* **Work instruction**
Lines that include "images" make up the answer; copy all of them from the data below.

* **Input data**
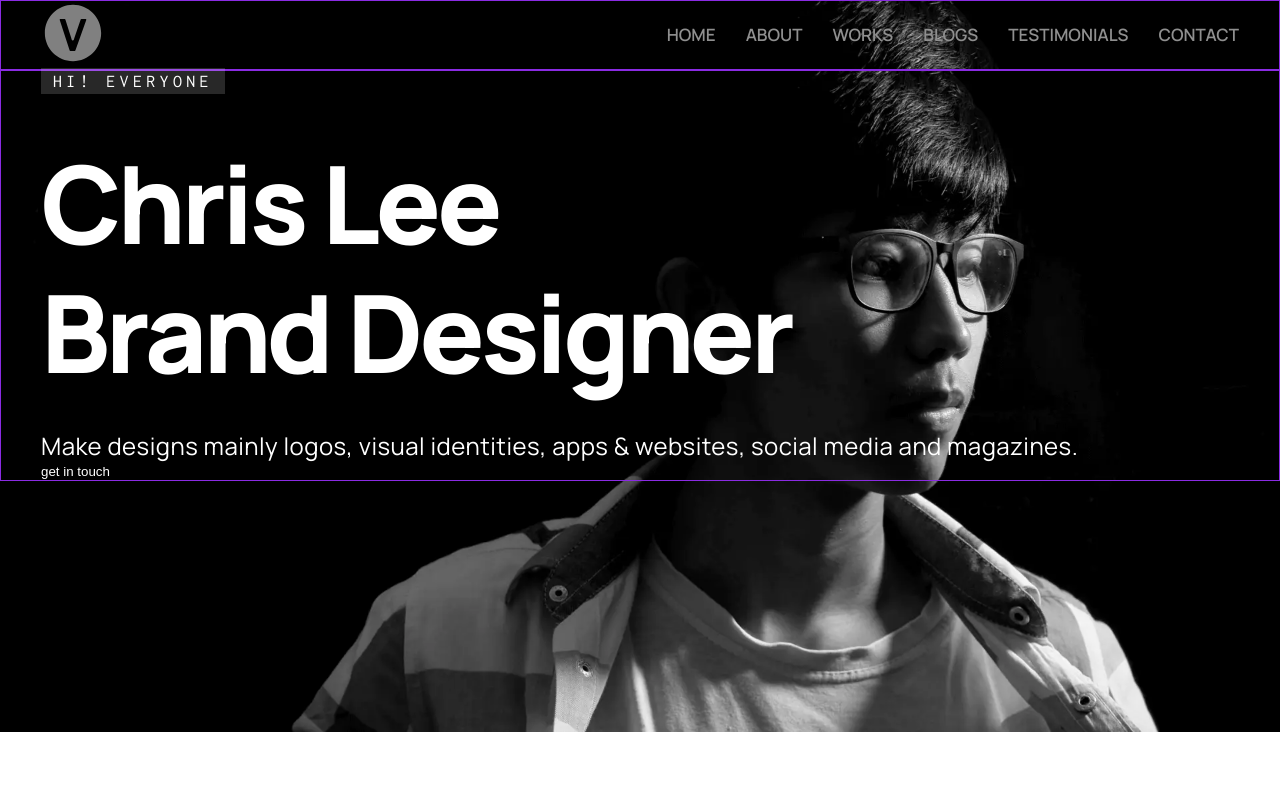
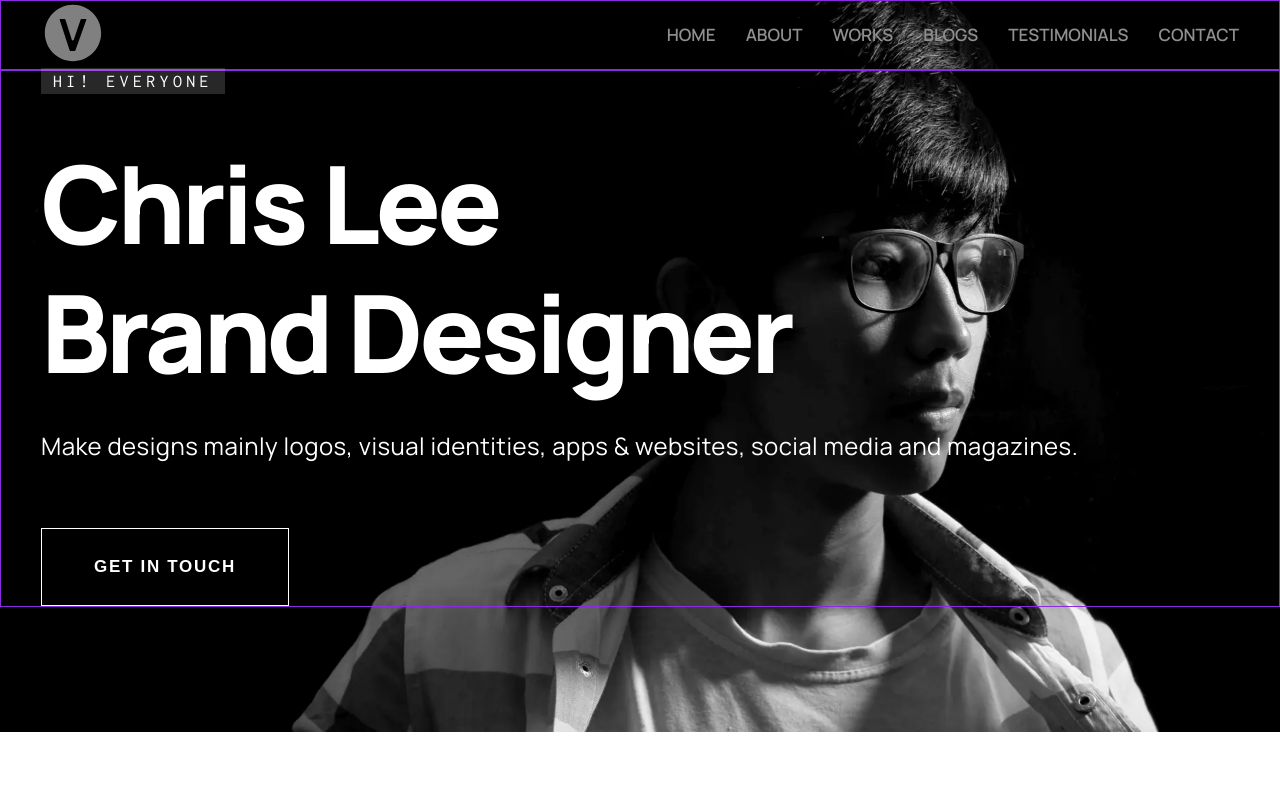
Before and after one commit to Viktossha/portfolio, a React app: page / in a window 1280 px wide. Shown: the top 800 px of the page. Built offline with nearby package versions, Linux system fonts and the light colour scheme.

Commit message:
Button component

```diff
--- a/src/components/Button.tsx
+++ b/src/components/Button.tsx
@@ -1,5 +1,23 @@
 import styled from "styled-components";
+import arr from "../assets/images/arrow.svg"
 
 export const Button = styled.button`
-    color: #FFFFFF
+    color: #FFFFFF;
+    font-weight: 600;
+    font-size: 17px;
+    line-height: 235%;
+    letter-spacing: 0.1em;
+    text-transform: uppercase;
+    text-align: center;
+    border: 1px solid #181818;
+    padding: 11px 60px 11px 36px;
+    background-color: #181818;
+
+    position: relative;
+
+    &::after {
+        position: absolute;
+        content: url("${arr}");
+        margin-left: 12px;
+    }
 `
--- a/src/layout/sections/blogs/Blogs.tsx
+++ b/src/layout/sections/blogs/Blogs.tsx
@@ -7,6 +7,7 @@ import news_1 from "../../../assets/images/blogs_1.webp"
 import news_2 from "../../../assets/images/blogs_2.webp"
 import news_3 from "../../../assets/images/blogs_3.webp"
 import {Button} from "../../../components/Button";
+import arrBlack from "../../../assets/images/arrow-black.svg"
 
 export const Blogs = () => {
     return (
@@ -17,7 +18,9 @@ export const Blogs = () => {
                <News title={'basic typography rules for ui designing'} date={'Graphic Design   /   July 1, 2021'} src={news_2}/>
                <News title={'top 10 graphic designs review in 2021'} date={'Graphic Design   /   July 1, 2021'} src={news_3}/>
             </FlexWrapper>
-            <Button>view all blogs</Button>
+            <FlexWrapper justify={'center'}>
+                <Button>view all blogs</Button>
+            </FlexWrapper>
         </StyledBlogs>
     );
 };
@@ -25,4 +28,18 @@ export const Blogs = () => {
 const StyledBlogs = styled.section`
     background-color: beige;
     min-height: 100vh;
+
+    ${FlexWrapper}:first-of-type {
+        margin-bottom: 62px;
+    }
+
+    ${Button} {
+        background-color: transparent;
+        border: none;
+        color: #111111;
+
+        &::after {
+            content: url("${arrBlack}");;
+        }
+    }
 `
--- a/src/layout/sections/contact/Contact.tsx
+++ b/src/layout/sections/contact/Contact.tsx
@@ -32,7 +32,13 @@ const StyledContact = styled.section`
 `
 
 const Subscription = styled.div`
+    ${Button} {
+        padding: 11px 87px;
 
+        &::after {
+            content: none;
+        }
+    }
 `
 
 const MainAddress = styled.div`
--- a/src/layout/sections/main/Main.tsx
+++ b/src/layout/sections/main/Main.tsx
@@ -24,6 +24,16 @@ const StyledMain = styled.section`
     min-height: 100vh;
     text-align: left;
     margin-bottom: 92px;
+
+    ${Button} {
+        border-color: #FFFFFF;
+        background-color: transparent;
+        padding: 18px 52px;
+
+        &::after {
+            content: none;
+        }
+    }
 `
 
 const SmallText = styled.span`
@@ -48,4 +58,5 @@ const Text = styled.p`
     font-weight: 400;
     font-size: 24px;
     letter-spacing: 0.02em;
+    margin-bottom: 67px;
 `
--- a/src/styles/Global.styled.ts
+++ b/src/styles/Global.styled.ts
@@ -32,6 +32,7 @@ export const GlobalStyle = createGlobalStyle`
     button {
         background-color: unset;
         border: none;
+        cursor: pointer;
     }
 
     header, section:first-of-type {
```
Also changed, not shown: src/assets/images/arrow-black.svg (added), src/assets/images/arrow.svg (added).
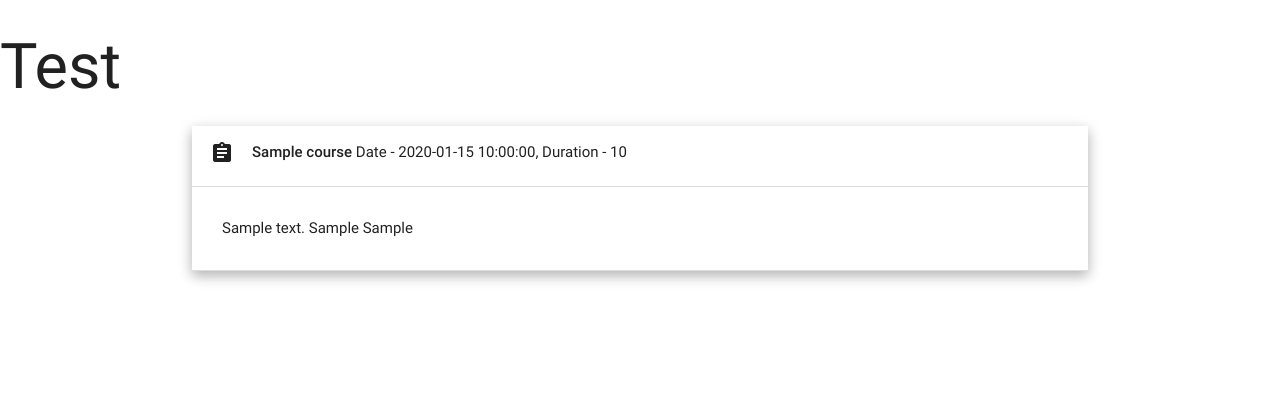
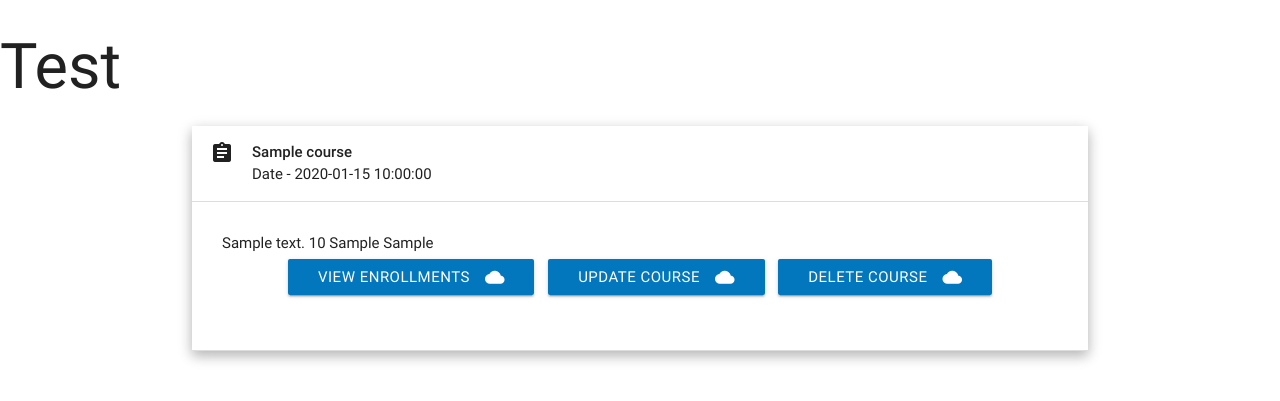
Before and after one commit to damien-meere/Data-Centric-Development-Milestone-Project, a Flask app: page / in a window 1280 px wide, after a click that opens the changed part. Shown: the top 401 px of the page. Run offline with Flask 2, Linux system fonts and the light colour scheme; a database or web service that is not in the repository returns one stand-in record (values such as "Sample title"); some libraries are stand-ins or nearby versions.

Commit message:
styling changes and some structural changes within the course display

```diff
--- /dev/null
+++ b/static/css/style.css
@@ -0,0 +1,16 @@
+.btn-centre {
+    text-align:center;
+}
+
+.course_title{
+    float:left;
+}
+
+.btn-detail{
+    margin: 5px 5px;
+    padding: 0 0.5;
+}
+
+.course_header{
+    margin-top: 5px;
+}
--- a/templates/addcourse.html
+++ b/templates/addcourse.html
@@ -59,8 +59,8 @@
 				<label for="icon_telephone">Course Description</label>
 			</div>
 		</div>
-		<div class="row" style="text-align:center">
-			<button class="btn waves-effect waves-light btn-large" type="submit" >Create Course
+		<div class="row btn-centre">
+			<button class="btn waves-effect waves-light btn-large light-blue darken-3" type="submit" >Create Course
                 <i class="material-icons right">playlist_add</i>
             </button>
 		</div>
--- a/templates/base.html
+++ b/templates/base.html
@@ -4,7 +4,7 @@
 <head>
 	<link href="https://fonts.googleapis.com/icon?family=Material+Icons" rel="stylesheet">
 	<link rel="stylesheet" href="https://cdnjs.cloudflare.com/ajax/libs/materialize/0.100.2/css/materialize.min.css">
-	<link rel="stylesheet" href="{{url_for('static', filename='css/style.css')}}" type="text/css" />
+	<link rel="stylesheet" href="{{url_for('static', filename='css/style.css')}}" type="text/css"/>
 
 	<meta charset="UTF-8">
 	<meta name="viewport" content="width=device-width, initial-scale=1.0">
--- a/templates/courses.html
+++ b/templates/courses.html
@@ -17,14 +17,26 @@
                     <i class="material-icons">assignment</i>
                 {% endif %}
 			</div>
-			<div class="task_header col s9">
-				<strong>{{course.course_name}} </strong> Date - {{course.date}}, Duration - {{course.duration}}
+			<div class="col s9 course_title">
+                <div>
+                    <strong>{{course.course_name}} </strong>
+                </div>
+                <div>
+                    Date - {{course.date}}
+                </div>
 			</div>
 		</div>
 		<div class="collapsible-body">
 			<span>{{course.course_description}}</span>
+            <span>{{course.duration}}</span>
             <span>{{course.max_subscriber}}</span>
             <span>{{course.subscriber_list}}</span>
+
+            <div class="row btn-centre">
+                <a class="waves-effect waves-light btn btn-detail light-blue darken-3"><i class="material-icons right">cloud</i>View Enrollments</a>
+                <a class="waves-effect waves-light btn btn-detail light-blue darken-3"><i class="material-icons right">cloud</i>Update Course</a>
+                <a class="waves-effect waves-light btn btn-detail light-blue darken-3"><i class="material-icons right">cloud</i>Delete Course</a>
+            </div>
 		</div>
 	</li>
 	{% endfor %}
```
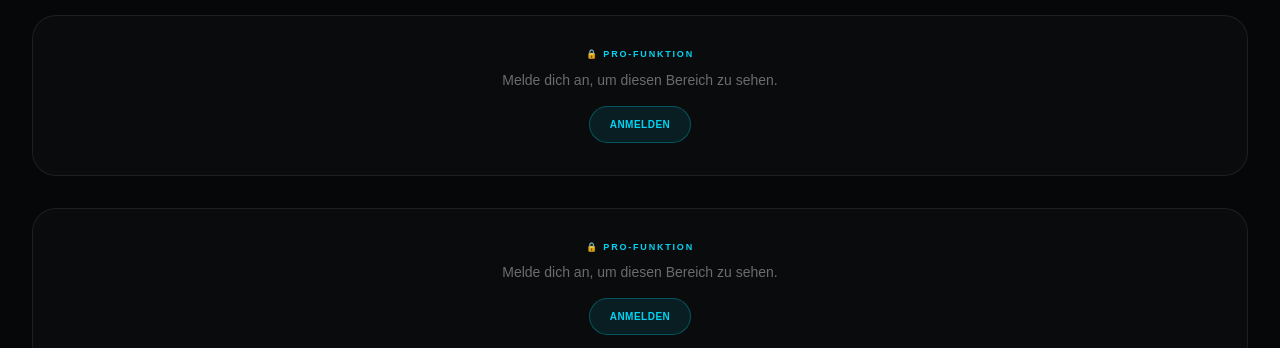
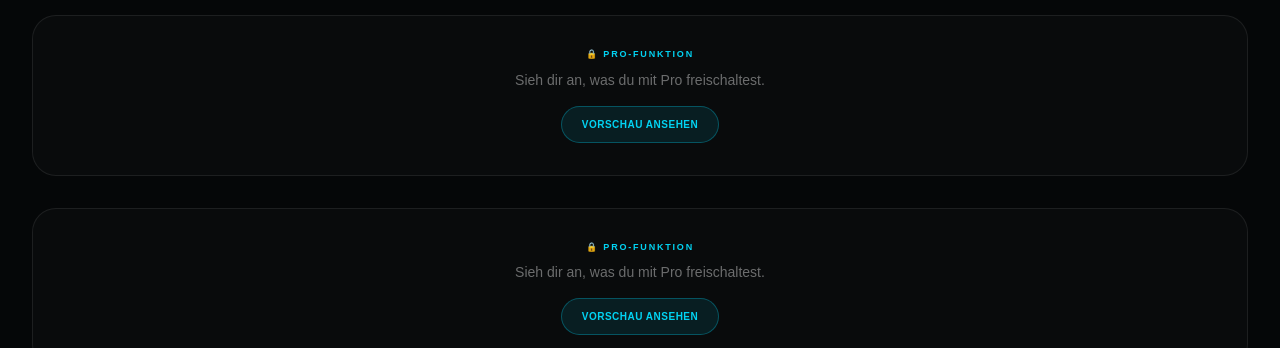
Before and after one commit to CRzneR/beerpong-sports-tec, a Next.js app: page /spieler in a window 1280 px wide. Shown: the part 485-833 px from the top of the page. Built offline with nearby package versions, Linux system fonts and the light colour scheme; no server answers.

Commit message:
addded new preview pics

```diff
--- a/app/spieler/page.tsx
+++ b/app/spieler/page.tsx
@@ -20,7 +20,7 @@ import { CupPositionStats } from "@/components/stats/CupPositionStats";
 import { MatchupStats } from "@/components/stats/MatchupStats";
 import { ComebackStats } from "@/components/stats/ComebackStats";
 import { DeleteAccountSection } from "@/components/stats/DeleteAccountSection";
-import { StatsRangeFilter } from "@/components/stats/StatsRangeFilter";
+import { StatsRangeFilter } from "@/components/stats/Statsrangefilter";
 import {
   DashboardCustomizeButton,
   DashboardCustomizeModal,
@@ -615,6 +615,7 @@ function SpielerPageInner() {
         onUpgrade={handleUpgrade}
         upgrading={upgrading}
         error={upgradeError}
+        loggedIn={Boolean(userEmail)}
       />
     </main>
   );
@@ -645,6 +646,10 @@ function ProLock({
     return <>{children}</>;
   }
 
+  /*
+   * Gäste sehen zuerst die Vorschau (ProPreviewModal) und werden erst
+   * danach zur Anmeldung geführt - der Knopf hier öffnet nur die Vorschau.
+   */
   if (!loggedIn) {
     return (
       <div className="rounded-3xl border border-white/[0.08] bg-white/[0.02] p-8 text-center">
@@ -652,14 +657,15 @@ function ProLock({
           🔒 Pro-Funktion
         </div>
 
-        <p className="mt-2 text-sm text-white/40">Melde dich an, um diesen Bereich zu sehen.</p>
+        <p className="mt-2 text-sm text-white/40">Sieh dir an, was du mit Pro freischaltest.</p>
 
-        <Link
-          href="/login?next=/spieler"
-          className="mt-4 inline-block rounded-full border border-cyan-400/30 bg-cyan-400/[0.1] px-5 py-2.5 text-[10px] font-black uppercase tracking-wider text-cyan-400 transition hover:bg-cyan-400/[0.18]"
+        <button
+          type="button"
+          onClick={onUpgrade}
+          className="mt-4 rounded-full border border-cyan-400/30 bg-cyan-400/[0.1] px-5 py-2.5 text-[10px] font-black uppercase tracking-wider text-cyan-400 transition hover:bg-cyan-400/[0.18]"
         >
-          Anmelden
-        </Link>
+          Vorschau ansehen
+        </button>
       </div>
     );
   }
--- a/components/stats/ProPreviewModal.tsx
+++ b/components/stats/ProPreviewModal.tsx
@@ -1,23 +1,14 @@
 "use client";
 
 import { useCallback, useEffect, useRef, useState } from "react";
+import Link from "next/link";
 
 /*
  * --------------------------------------------------------------------------
  * | PRO-VORSCHAU
  * --------------------------------------------------------------------------
  *
- * Modal mit 4 durchklickbaren Vorschaubildern, die zeigen, wie die
- * Spielerseite mit Pro aussieht.
- *
- * Bedienung:
- *  - Pfeil-Buttons links/rechts, Punkte unten, Vorschau-Leiste
- *  - Tastatur: ← / → zum Blättern, Esc zum Schließen
- *  - Wischen auf dem Handy
- *  - Klick auf den dunklen Hintergrund schließt das Modal
- *
- * Die Bilder liegen in:  public/images/pro-previews/pro-preview-1.svg … 4.svg
- * --------------------------------------------------------------------------
+
  */
 
 type Slide = {
@@ -56,6 +47,20 @@ const SLIDES: Slide[] = [
     description:
       "Vergleiche dich mit deinen Freunden: Siege, Trefferquote und Treffer im direkten Ranking.",
   },
+  {
+    src: "/images/pro-previews/pro-preview-5.png",
+    eyebrow: "05",
+    title: "Treffer nach Becherposition",
+    description:
+      "Sieh auf einen Blick, welche Becher du am häufigsten triffst – getrennt nach 10er-, 6er- und 3er-Formation, als Heatmap aus deiner Wurfrichtung.",
+  },
+  {
+    src: "/images/pro-previews/pro-preview-6.png",
+    eyebrow: "06",
+    title: "Jetzt Pro freischalten",
+    description:
+      "Mehr Statistiken, tiefere Analysen und dein komplettes Spiel auf dem nächsten Level – einmalige Zahlung, keine Abos, sofortiger Zugriff.",
+  },
 ];
 
 interface ProPreviewModalProps {
@@ -67,8 +72,12 @@ interface ProPreviewModalProps {
   upgrading?: boolean;
   /** Fehlermeldung, falls der Checkout nicht gestartet werden konnte. */
   error?: string | null;
-  /** Mit welchem Bild gestartet wird (0–3). */
+  /** Mit welchem Bild gestartet wird (0–5). */
   initialIndex?: number;
+  /** false = Gast: der Haupt-Button führt zur Anmeldung statt zum Checkout. */
+  loggedIn?: boolean;
+  /** Ziel des Anmelden-Buttons für Gäste. */
+  loginHref?: string;
 }
 
 export default function ProPreviewModal({
@@ -78,6 +87,8 @@ export default function ProPreviewModal({
   upgrading = false,
   error = null,
   initialIndex = 0,
+  loggedIn = true,
+  loginHref = "/login?next=/spieler",
 }: ProPreviewModalProps) {
   const [index, setIndex] = useState(initialIndex);
   const touchStartX = useRef<number | null>(null);
@@ -368,6 +379,7 @@ export default function ProPreviewModal({
             Vielleicht später
           </button>
 
+          {loggedIn ? (
             <button
               type="button"
               disabled={upgrading}
@@ -378,6 +390,14 @@ export default function ProPreviewModal({
             >
               {upgrading ? "Lädt …" : "Jetzt Pro freischalten"}
             </button>
+          ) : (
+            <Link
+              href={loginHref}
+              className="w-full rounded-full bg-cyan-400 px-8 py-3.5 text-center text-xs font-black uppercase tracking-[0.2em] text-black transition hover:bg-cyan-300 md:w-auto"
+            >
+              Anmelden &amp; Pro freischalten
+            </Link>
+          )}
         </div>
       </div>
     </div>
```
Also changed, not shown: public/images/pro-previews/pro-preview-5.png (added), public/images/pro-previews/pro-preview-6.png (added). Lines whose indentation alone changed are shown as unchanged.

* **Solution for this task**
+import arr from "../assets/images/arrow.svg"
@@ -7,6 +7,7 @@ import news_1 from "../../../assets/images/blogs_1.webp"
 import news_2 from "../../../assets/images/blogs_2.webp"
 import news_3 from "../../../assets/images/blogs_3.webp"
+import arrBlack from "../../../assets/images/arrow-black.svg"
Also changed, not shown: src/assets/images/arrow-black.svg (added), src/assets/images/arrow.svg (added).
- * Die Bilder liegen in:  public/images/pro-previews/pro-preview-1.svg … 4.svg
+    src: "/images/pro-previews/pro-preview-5.png",
+    src: "/images/pro-previews/pro-preview-6.png",
Also changed, not shown: public/images/pro-previews/pro-preview-5.png (added), public/images/pro-previews/pro-preview-6.png (added). Lines whose indentation alone changed are shown as unchanged.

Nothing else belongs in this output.